[Opening Data extracts section]
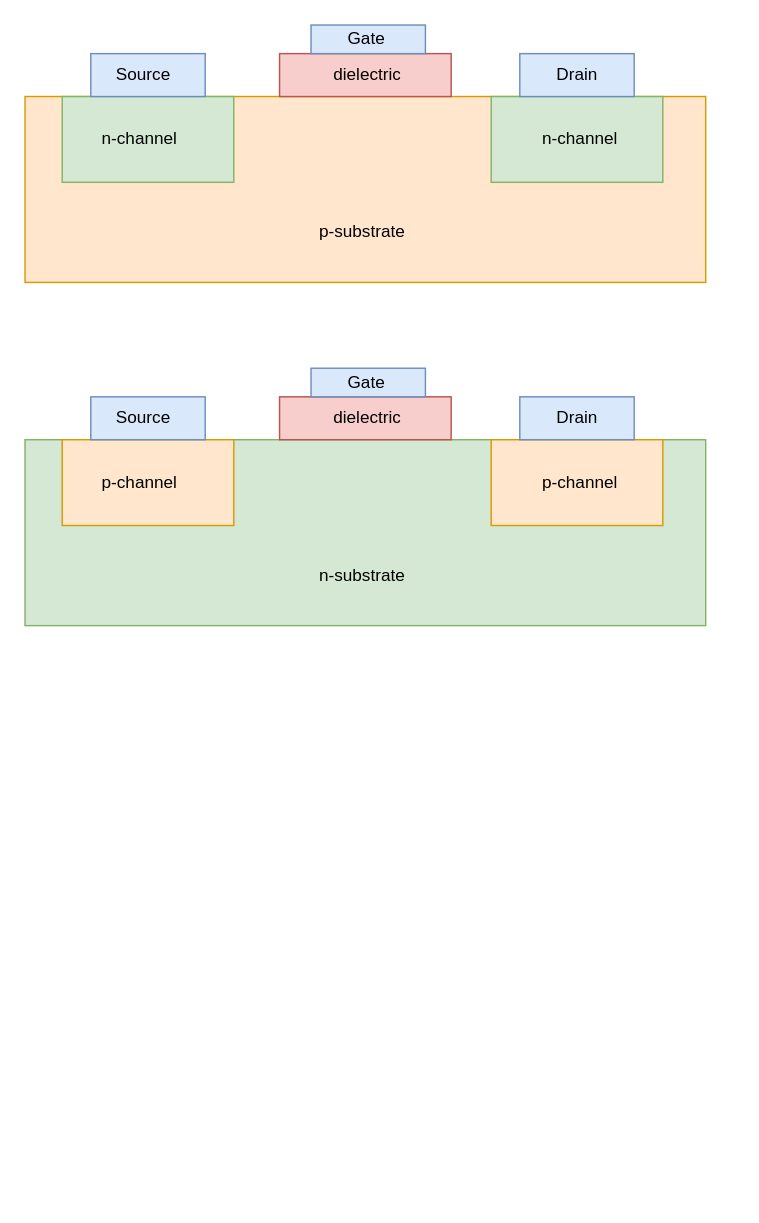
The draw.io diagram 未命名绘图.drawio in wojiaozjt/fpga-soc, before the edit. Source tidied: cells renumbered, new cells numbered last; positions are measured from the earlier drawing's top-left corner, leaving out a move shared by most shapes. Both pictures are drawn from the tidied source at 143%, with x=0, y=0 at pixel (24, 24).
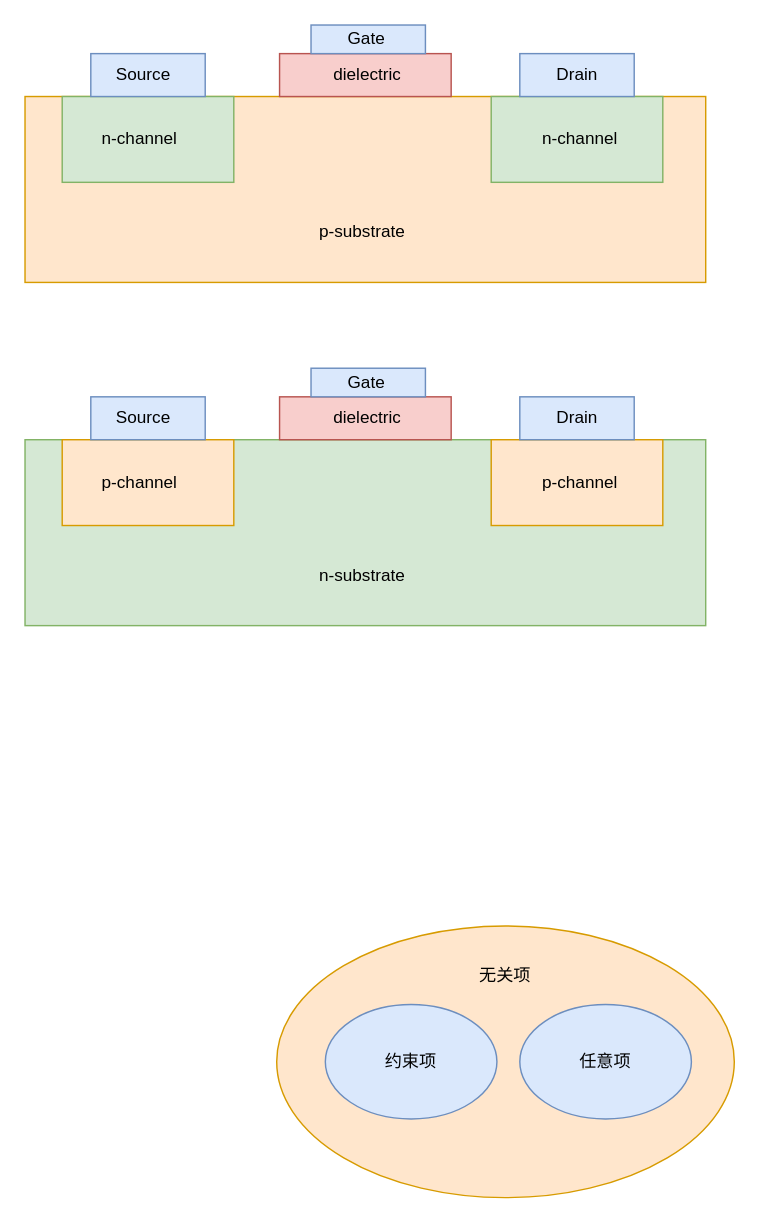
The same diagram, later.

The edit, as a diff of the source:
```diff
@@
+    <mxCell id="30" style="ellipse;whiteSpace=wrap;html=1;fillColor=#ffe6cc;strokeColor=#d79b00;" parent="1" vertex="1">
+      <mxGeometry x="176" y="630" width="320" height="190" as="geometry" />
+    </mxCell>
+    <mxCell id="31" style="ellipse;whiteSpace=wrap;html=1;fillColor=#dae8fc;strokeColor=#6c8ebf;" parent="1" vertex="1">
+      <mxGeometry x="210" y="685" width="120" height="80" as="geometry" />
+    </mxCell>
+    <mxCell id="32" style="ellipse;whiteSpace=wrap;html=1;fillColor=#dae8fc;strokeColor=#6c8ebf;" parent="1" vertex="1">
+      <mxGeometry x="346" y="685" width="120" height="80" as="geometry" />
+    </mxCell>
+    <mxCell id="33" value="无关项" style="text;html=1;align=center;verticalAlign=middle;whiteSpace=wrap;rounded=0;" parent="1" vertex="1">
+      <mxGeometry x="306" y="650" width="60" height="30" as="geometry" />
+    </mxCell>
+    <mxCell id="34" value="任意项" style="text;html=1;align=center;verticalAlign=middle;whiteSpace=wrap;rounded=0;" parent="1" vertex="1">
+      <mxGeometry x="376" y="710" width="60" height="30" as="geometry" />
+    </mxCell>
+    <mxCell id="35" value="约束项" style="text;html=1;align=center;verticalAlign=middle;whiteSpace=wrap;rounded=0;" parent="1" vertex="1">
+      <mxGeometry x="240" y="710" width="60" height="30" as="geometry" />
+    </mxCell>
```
[Closing Data extracts section]
» What to work on: Reproduce every entry exactly, but omit each picture.

» Task response:
The draw.io diagram 未命名绘图.drawio in wojiaozjt/fpga-soc, before the edit. Source tidied: cells renumbered, new cells numbered last; positions are measured from the earlier drawing's top-left corner, leaving out a move shared by most shapes. Both pictures are drawn from the tidied source at 143%, with x=0, y=0 at pixel (24, 24).
The same diagram, later.

The edit, as a diff of the source:
```diff
@@
+    <mxCell id="30" style="ellipse;whiteSpace=wrap;html=1;fillColor=#ffe6cc;strokeColor=#d79b00;" parent="1" vertex="1">
+      <mxGeometry x="176" y="630" width="320" height="190" as="geometry" />
+    </mxCell>
+    <mxCell id="31" style="ellipse;whiteSpace=wrap;html=1;fillColor=#dae8fc;strokeColor=#6c8ebf;" parent="1" vertex="1">
+      <mxGeometry x="210" y="685" width="120" height="80" as="geometry" />
+    </mxCell>
+    <mxCell id="32" style="ellipse;whiteSpace=wrap;html=1;fillColor=#dae8fc;strokeColor=#6c8ebf;" parent="1" vertex="1">
+      <mxGeometry x="346" y="685" width="120" height="80" as="geometry" />
+    </mxCell>
+    <mxCell id="33" value="无关项" style="text;html=1;align=center;verticalAlign=middle;whiteSpace=wrap;rounded=0;" parent="1" vertex="1">
+      <mxGeometry x="306" y="650" width="60" height="30" as="geometry" />
+    </mxCell>
+    <mxCell id="34" value="任意项" style="text;html=1;align=center;verticalAlign=middle;whiteSpace=wrap;rounded=0;" parent="1" vertex="1">
+      <mxGeometry x="376" y="710" width="60" height="30" as="geometry" />
+    </mxCell>
+    <mxCell id="35" value="约束项" style="text;html=1;align=center;verticalAlign=middle;whiteSpace=wrap;rounded=0;" parent="1" vertex="1">
+      <mxGeometry x="240" y="710" width="60" height="30" as="geometry" />
+    </mxCell>
```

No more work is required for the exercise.